**Supplied records**
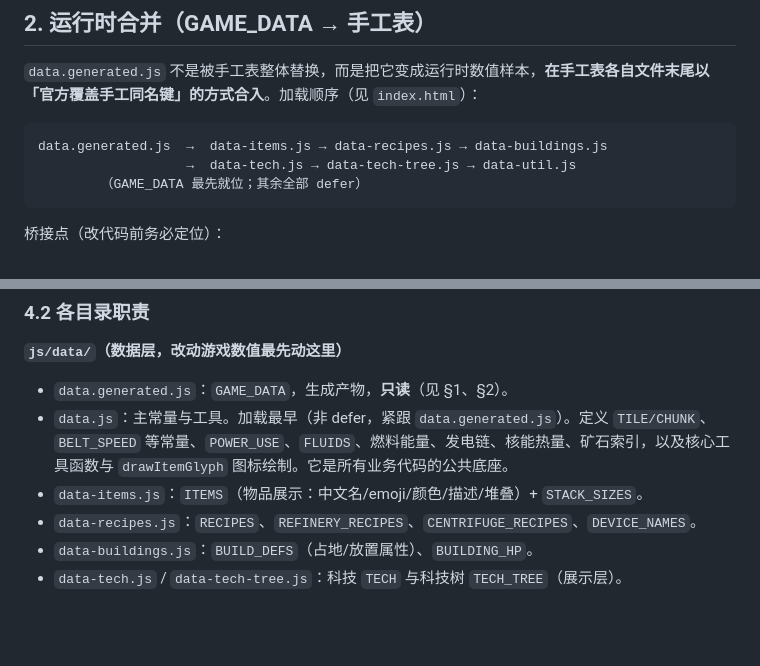
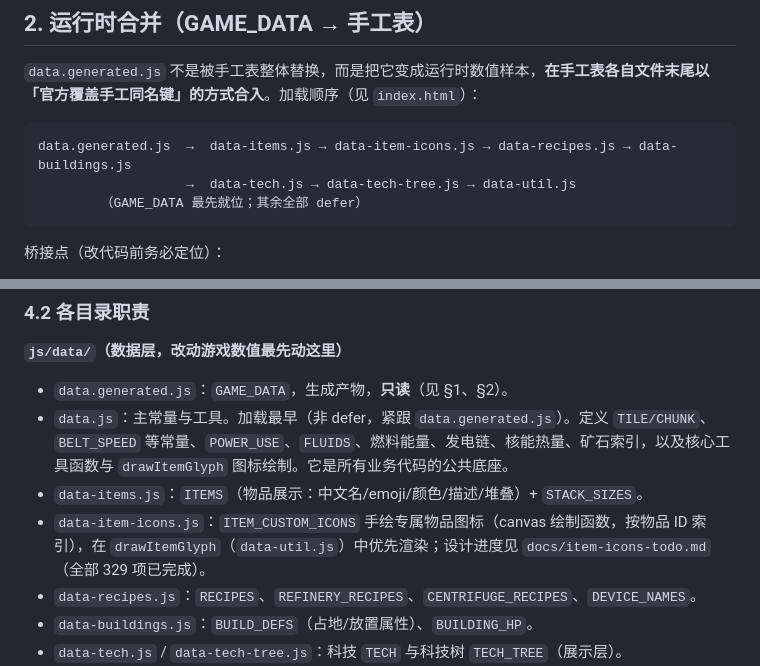
Before and after one commit to smanx/factory-web, a Markdown page: AGENT.md, 2 parts joined by grey strips. Drawn GitHub-style; blank space fills up the shorter version.

Commit message:
docs(icons): 图标设计收尾——329/329 全部完成，更新 AGENT.md 与清单状态
- AGENT.md: 加载顺序图补充 data-item-icons.js，目录职责新增该文件说明
- docs/item-icons-todo.md: 标注 329/329 全部完成，清单转为索引用途

````diff
--- a/AGENT.md
+++ b/AGENT.md
@@ -67,7 +67,7 @@ js/data/data.generated.js    定义全局常量 GAME_DATA（数值唯一源 +
 `data.generated.js` 不是被手工表整体替换，而是把它变成运行时数值样本，**在手工表各自文件末尾以「官方覆盖手工同名键」的方式合入**。加载顺序（见 `index.html`）：
 
 ```
-data.generated.js  →  data-items.js → data-recipes.js → data-buildings.js
+data.generated.js  →  data-items.js → data-item-icons.js → data-recipes.js → data-buildings.js
                    →  data-tech.js → data-tech-tree.js → data-util.js
         （GAME_DATA 最先就位；其余全部 defer）
 ```
@@ -132,6 +132,7 @@ factory-web/
 - `data.generated.js`：`GAME_DATA`，生成产物，**只读**（见 §1、§2）。
 - `data.js`：主常量与工具。加载最早（非 defer，紧跟 `data.generated.js`）。定义 `TILE/CHUNK`、`BELT_SPEED` 等常量、`POWER_USE`、`FLUIDS`、燃料能量、发电链、核能热量、矿石索引，以及核心工具函数与 `drawItemGlyph` 图标绘制。它是所有业务代码的公共底座。
 - `data-items.js`：`ITEMS`（物品展示：中文名/emoji/颜色/描述/堆叠）+ `STACK_SIZES`。
+- `data-item-icons.js`：`ITEM_CUSTOM_ICONS` 手绘专属物品图标（canvas 绘制函数，按物品 ID 索引），在 `drawItemGlyph`（`data-util.js`）中优先渲染；设计进度见 `docs/item-icons-todo.md`（全部 329 项已完成）。
 - `data-recipes.js`：`RECIPES`、`REFINERY_RECIPES`、`CENTRIFUGE_RECIPES`、`DEVICE_NAMES`。
 - `data-buildings.js`：`BUILD_DEFS`（占地/放置属性）、`BUILDING_HP`。
 - `data-tech.js` / `data-tech-tree.js`：科技 `TECH` 与科技树 `TECH_TREE`（展示层）。
````
Also changed, not shown: docs/item-icons-todo.md (+2 -1 lines).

**What to work on**
Wherever the string "docs" appears in the records, copy the whole line.

**The completed task**
docs(icons): 图标设计收尾——329/329 全部完成，更新 AGENT.md 与清单状态
- docs/item-icons-todo.md: 标注 329/329 全部完成，清单转为索引用途
+- `data-item-icons.js`：`ITEM_CUSTOM_ICONS` 手绘专属物品图标（canvas 绘制函数，按物品 ID 索引），在 `drawItemGlyph`（`data-util.js`）中优先渲染；设计进度见 `docs/item-icons-todo.md`（全部 329 项已完成）。
Also changed, not shown: docs/item-icons-todo.md (+2 -1 lines).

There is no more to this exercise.